500 g (approximately) smoked fish; choose thick fillets; usually this is made with haddock but smoked cod works just as well; I prefer fish that is smoked but not dyed, however when I went to the fish counter this time they only had smoked, dyed haddock so that is what I used
100 – 150 g prawns; not tradionally in a kedgeree but I think they add extra taste and texture
200 ml wholegrain rice; measure the rice in a jug
1/2 teaspoon curry powder
small onion finely chopped; if you are intolerant to, or dont have, onion then a finely chopped stick of celery is a good substitute
100 g butter
3 hard boiled eggs; although eggs are found in kedgeree recipes they can be ommitted
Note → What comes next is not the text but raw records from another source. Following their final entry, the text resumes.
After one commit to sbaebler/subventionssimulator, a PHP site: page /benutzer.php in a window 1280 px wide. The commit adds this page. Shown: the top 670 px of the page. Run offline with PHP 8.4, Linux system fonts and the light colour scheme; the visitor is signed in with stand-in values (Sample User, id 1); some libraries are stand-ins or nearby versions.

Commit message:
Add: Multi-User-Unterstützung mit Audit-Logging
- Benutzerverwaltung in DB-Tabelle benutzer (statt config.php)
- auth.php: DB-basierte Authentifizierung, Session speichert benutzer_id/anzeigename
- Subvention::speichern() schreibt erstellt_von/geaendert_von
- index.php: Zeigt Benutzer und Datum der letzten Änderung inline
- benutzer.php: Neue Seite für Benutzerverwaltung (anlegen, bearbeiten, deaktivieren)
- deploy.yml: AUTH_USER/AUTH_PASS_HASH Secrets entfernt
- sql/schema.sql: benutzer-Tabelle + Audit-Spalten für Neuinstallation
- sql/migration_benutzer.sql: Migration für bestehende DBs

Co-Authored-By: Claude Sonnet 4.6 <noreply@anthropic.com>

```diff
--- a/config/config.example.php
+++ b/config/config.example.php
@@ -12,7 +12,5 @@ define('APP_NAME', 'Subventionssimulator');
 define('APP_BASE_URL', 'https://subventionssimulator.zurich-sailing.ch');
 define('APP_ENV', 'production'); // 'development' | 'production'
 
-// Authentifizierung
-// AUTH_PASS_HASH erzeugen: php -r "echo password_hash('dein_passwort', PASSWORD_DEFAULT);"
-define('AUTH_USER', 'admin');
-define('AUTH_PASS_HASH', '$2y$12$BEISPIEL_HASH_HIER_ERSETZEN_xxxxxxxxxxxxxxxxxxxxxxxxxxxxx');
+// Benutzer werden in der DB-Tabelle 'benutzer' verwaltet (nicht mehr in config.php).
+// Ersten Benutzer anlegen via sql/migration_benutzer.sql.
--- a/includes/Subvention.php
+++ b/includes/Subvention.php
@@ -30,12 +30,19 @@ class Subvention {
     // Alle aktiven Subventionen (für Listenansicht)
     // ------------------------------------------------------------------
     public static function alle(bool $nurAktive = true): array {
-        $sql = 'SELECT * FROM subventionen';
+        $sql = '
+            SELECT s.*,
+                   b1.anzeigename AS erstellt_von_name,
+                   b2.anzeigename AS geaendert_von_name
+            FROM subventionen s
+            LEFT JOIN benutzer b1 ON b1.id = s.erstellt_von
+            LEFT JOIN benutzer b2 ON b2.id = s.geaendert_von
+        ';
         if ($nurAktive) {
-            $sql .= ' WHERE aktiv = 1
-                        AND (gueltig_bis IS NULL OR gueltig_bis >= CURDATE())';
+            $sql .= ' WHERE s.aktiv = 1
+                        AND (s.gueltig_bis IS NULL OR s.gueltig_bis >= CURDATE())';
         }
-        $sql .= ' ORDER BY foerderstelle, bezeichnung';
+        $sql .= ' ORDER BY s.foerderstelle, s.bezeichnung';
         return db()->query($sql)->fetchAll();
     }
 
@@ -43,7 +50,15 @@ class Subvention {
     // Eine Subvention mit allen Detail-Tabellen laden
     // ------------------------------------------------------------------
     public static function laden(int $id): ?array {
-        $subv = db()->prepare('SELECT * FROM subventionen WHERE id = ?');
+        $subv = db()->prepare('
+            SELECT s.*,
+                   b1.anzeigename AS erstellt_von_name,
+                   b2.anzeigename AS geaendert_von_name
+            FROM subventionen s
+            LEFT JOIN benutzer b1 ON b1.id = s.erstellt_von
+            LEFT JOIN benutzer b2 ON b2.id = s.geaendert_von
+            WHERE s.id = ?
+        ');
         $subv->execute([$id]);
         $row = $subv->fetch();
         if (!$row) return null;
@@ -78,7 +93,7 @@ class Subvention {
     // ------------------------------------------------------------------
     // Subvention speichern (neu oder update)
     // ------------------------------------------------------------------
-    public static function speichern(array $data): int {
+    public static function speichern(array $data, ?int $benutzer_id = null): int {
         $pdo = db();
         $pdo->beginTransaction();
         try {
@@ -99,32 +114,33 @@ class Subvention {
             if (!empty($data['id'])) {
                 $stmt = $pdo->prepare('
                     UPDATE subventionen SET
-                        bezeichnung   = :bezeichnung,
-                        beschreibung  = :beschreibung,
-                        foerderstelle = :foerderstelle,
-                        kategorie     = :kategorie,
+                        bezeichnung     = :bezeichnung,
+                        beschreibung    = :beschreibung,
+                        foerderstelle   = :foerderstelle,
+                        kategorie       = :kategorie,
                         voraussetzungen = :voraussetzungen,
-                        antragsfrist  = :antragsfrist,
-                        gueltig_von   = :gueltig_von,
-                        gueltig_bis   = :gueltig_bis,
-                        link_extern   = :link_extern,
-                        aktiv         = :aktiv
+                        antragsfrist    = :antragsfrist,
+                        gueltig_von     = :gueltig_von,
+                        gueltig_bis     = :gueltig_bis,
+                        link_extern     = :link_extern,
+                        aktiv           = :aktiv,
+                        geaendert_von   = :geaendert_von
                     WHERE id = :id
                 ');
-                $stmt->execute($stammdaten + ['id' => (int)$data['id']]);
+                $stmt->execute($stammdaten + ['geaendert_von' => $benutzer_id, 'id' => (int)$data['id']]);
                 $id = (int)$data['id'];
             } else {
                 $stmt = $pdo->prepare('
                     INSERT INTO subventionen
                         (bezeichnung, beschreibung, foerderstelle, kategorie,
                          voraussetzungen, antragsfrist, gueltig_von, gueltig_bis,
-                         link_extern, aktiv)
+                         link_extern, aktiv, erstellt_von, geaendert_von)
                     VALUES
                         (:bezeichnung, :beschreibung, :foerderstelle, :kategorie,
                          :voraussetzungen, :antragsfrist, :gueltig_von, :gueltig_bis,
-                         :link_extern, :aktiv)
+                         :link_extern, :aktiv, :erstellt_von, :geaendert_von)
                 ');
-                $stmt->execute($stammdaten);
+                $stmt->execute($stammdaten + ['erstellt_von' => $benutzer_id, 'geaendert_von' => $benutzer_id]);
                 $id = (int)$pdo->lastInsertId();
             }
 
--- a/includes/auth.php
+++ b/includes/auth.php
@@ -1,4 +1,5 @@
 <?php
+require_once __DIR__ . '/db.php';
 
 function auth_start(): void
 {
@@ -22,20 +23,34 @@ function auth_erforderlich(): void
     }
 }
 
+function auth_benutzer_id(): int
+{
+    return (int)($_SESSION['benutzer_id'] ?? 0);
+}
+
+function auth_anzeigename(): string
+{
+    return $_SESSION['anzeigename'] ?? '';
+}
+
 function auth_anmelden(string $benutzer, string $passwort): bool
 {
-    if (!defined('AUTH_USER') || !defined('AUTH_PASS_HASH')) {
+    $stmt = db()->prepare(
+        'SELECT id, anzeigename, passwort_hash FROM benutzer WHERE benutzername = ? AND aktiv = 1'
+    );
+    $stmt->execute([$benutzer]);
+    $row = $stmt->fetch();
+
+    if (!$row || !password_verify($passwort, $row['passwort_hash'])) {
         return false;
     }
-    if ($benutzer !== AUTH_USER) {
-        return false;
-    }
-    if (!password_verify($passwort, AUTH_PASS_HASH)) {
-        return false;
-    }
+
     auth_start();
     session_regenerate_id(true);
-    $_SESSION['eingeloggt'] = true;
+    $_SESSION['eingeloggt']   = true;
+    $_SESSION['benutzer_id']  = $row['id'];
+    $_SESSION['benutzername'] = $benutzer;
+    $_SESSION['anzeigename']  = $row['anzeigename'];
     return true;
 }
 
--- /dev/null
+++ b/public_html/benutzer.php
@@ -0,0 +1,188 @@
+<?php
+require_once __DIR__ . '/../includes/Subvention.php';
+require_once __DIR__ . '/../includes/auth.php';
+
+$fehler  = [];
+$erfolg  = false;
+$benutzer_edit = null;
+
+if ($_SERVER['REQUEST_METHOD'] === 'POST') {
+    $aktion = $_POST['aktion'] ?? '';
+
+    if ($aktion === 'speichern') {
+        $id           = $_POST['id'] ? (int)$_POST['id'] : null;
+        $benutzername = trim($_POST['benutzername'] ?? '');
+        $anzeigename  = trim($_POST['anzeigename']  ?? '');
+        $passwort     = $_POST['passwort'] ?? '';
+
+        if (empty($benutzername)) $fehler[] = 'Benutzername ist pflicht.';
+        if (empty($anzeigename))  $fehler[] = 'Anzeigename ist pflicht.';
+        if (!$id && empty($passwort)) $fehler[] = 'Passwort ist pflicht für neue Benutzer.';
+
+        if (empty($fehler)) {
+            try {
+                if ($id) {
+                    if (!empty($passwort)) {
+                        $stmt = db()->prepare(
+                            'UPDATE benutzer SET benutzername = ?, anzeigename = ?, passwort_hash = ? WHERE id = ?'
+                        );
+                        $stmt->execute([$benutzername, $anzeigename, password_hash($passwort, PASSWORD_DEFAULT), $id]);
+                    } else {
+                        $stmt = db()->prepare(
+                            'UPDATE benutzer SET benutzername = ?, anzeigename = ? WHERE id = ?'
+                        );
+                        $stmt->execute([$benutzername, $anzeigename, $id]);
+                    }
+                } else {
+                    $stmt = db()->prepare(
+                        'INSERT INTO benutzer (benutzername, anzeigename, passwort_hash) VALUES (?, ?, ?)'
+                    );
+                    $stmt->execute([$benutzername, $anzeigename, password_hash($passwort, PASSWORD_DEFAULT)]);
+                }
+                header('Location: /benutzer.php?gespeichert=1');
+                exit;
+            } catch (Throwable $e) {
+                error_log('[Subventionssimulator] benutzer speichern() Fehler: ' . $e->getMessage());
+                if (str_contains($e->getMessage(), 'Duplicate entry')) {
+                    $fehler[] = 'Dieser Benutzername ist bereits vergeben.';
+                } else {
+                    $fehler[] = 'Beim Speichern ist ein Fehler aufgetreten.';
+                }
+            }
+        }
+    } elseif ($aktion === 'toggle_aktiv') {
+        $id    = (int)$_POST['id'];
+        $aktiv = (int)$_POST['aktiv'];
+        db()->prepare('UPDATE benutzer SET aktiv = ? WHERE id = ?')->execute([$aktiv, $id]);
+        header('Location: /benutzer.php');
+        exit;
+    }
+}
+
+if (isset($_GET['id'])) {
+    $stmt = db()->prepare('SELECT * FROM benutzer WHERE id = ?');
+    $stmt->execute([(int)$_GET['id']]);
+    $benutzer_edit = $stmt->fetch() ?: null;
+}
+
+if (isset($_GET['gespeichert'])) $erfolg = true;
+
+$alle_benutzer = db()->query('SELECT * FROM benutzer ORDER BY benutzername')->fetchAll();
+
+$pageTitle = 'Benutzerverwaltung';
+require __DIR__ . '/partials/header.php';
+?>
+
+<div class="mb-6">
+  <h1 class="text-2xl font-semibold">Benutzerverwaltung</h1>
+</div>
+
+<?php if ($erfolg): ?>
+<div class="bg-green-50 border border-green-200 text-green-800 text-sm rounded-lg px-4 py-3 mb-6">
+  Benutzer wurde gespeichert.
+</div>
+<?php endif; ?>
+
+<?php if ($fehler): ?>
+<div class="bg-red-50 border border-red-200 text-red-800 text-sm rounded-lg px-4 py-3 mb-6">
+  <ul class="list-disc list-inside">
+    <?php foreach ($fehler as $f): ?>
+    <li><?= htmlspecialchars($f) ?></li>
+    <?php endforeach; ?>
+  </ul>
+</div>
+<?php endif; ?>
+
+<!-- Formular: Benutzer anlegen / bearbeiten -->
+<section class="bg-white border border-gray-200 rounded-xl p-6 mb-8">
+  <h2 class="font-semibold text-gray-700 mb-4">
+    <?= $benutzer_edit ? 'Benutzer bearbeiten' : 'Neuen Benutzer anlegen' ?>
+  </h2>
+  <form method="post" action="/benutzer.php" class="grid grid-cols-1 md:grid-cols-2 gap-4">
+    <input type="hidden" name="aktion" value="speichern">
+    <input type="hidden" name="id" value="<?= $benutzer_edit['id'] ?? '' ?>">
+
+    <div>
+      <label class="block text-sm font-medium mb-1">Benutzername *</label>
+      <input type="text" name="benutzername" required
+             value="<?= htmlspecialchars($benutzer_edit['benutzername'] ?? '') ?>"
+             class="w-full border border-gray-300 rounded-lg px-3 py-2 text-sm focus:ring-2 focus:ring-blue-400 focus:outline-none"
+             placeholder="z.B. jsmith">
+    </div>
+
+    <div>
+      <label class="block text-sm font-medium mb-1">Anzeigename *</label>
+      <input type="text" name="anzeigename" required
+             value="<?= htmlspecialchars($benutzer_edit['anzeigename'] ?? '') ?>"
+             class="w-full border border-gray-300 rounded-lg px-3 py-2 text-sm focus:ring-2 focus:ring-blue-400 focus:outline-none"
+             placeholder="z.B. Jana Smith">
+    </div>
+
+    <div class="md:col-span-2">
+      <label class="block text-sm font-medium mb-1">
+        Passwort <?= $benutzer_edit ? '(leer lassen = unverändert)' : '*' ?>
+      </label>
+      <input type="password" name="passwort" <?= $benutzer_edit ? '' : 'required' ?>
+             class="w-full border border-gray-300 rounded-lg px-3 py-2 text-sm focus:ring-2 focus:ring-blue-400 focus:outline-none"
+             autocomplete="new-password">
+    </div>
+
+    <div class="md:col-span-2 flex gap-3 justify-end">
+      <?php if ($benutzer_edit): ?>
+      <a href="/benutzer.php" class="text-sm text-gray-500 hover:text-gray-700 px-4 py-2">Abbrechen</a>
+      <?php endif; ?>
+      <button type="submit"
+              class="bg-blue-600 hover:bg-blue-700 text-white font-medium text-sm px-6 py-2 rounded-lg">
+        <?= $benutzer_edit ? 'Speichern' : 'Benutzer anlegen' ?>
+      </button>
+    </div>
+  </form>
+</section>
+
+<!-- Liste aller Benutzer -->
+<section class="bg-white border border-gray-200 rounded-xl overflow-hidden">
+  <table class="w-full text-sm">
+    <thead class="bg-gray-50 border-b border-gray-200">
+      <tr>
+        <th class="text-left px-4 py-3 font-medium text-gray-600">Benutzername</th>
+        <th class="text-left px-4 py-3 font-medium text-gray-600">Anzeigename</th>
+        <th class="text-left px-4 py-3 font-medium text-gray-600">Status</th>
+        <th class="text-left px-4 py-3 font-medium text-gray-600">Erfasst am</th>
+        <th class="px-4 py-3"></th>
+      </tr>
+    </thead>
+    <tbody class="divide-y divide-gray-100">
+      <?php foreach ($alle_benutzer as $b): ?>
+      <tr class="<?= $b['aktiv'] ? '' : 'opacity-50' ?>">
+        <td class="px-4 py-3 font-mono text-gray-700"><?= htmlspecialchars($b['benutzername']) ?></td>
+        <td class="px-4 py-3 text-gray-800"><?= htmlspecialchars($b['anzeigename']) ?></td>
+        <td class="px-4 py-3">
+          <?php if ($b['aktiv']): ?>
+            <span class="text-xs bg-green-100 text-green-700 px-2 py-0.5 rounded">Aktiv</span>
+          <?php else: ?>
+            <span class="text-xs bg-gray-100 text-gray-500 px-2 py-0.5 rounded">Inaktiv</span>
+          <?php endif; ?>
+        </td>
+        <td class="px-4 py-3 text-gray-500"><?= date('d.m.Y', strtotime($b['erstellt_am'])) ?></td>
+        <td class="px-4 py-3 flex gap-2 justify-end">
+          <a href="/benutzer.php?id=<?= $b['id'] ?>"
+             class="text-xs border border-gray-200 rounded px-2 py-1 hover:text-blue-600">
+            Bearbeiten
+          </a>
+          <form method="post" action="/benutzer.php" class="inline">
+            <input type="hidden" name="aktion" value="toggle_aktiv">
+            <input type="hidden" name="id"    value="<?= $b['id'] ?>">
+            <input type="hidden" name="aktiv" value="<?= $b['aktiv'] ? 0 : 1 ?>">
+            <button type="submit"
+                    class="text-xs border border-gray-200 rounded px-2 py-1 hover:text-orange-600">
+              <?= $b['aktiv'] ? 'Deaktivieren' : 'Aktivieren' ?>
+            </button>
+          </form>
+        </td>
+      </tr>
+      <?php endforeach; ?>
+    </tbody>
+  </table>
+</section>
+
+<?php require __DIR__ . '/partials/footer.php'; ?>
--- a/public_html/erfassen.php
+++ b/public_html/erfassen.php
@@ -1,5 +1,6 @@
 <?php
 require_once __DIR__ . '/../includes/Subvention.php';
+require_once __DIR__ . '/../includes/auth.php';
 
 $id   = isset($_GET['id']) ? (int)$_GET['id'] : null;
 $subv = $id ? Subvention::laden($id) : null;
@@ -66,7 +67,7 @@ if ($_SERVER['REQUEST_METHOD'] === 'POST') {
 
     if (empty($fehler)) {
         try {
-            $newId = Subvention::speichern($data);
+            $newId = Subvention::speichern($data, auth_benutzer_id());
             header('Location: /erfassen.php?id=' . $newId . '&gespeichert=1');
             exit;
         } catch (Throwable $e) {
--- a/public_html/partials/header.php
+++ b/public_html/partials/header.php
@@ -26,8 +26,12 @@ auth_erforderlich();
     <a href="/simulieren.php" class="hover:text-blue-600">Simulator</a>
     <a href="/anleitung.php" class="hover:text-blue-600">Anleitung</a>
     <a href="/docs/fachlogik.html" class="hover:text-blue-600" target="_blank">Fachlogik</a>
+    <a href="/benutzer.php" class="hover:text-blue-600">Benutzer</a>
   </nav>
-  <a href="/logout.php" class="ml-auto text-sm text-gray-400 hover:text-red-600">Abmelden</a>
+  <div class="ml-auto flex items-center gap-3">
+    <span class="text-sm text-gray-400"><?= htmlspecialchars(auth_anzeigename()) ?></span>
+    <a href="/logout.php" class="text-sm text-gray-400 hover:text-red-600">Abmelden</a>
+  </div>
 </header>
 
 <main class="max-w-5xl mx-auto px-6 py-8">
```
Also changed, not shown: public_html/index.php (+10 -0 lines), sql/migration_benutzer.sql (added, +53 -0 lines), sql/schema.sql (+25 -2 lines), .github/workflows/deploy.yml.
3 heaped tablespoons chopped fresh parsley; I prefer curly-leafed parsley as it chops more finely
Start by putting the smoked fish into a saucepan, if the fillets don’t fit easily then use kichen scissors to cut them smaller. Cover the fish with plenty of water (approximately 400ml) and put onto boil. Once it boils it only needs a few minutes to cook, you can tell by putting a knife in and seeing if it easily flakes.
Rinse the wholegrain rice in cold water.
While the fish is cooking, melt some butter in another saucepan and gently soften the onion (or celery), add the curry powder and cook for another minute or two. Remove from the heat and add the rice.
The fish should be cooked by now. Drain the liquid that the fish was simmered in and use this for the rice mix. Pour the liquid over the rice, return to the stove and cook as normal. Keep any spare liquid in case the liquid boils away before the rice has cooked. Cook until the rice is soft to eat.
If using eggs, hardboil them. Then peel and chop them.
While the rice is cooking, flake the fish removing any bones and discarding the skin.
Put the flaked fish into a large mixing bowl. Chop the parsley finely and add to the bowl. If using them, add the chopped hard boiled eggs. Next cut the prawns into three and add them to the bowl.
Once the rice is cooked, put this into the bowl as well and mix all togther thoroughly using a wooden spoon.
Divide the mix into four or five portions. Add slivers of butter to the top and enjoy with steamed vegetables.
This recipe was adapted from Delia Smith’s Buttery Kedgeree recipe found in her Complete Cookery Course. My version was printed in 1996.
The Christmas cake was iced a couple of days ago. I used royal icing and bought a couple of packs of it rather than making it from scratch.
I had help from my daughter and grandson – the same ones that made the cake with me.
To make the royal icing you just add water and beat it until smooth using a wooden spoon. We then poured it onto the top of the cake, trying out adding a ski slope but then just smoothing it on the sides using a round-ended knife.
Then the decorations. I had some modelling icing paste and we used that to make snowmen. We made a pond for the snowmen to stand around using icing sugar and blue food dye. Unfortunately we made the icing too thin so what started as a pond became a waterfall.
I had also bought some ready-made icing decorations.
As you can see we found it hard to stop adding more and more decorations – I don’t know who added the most – my daughter or my grandson!!
The cake is now in a cardboard cake box with the icing drying, ready to cut and eat on Christmas day. I can’t wait! Happy Christmas to everyone.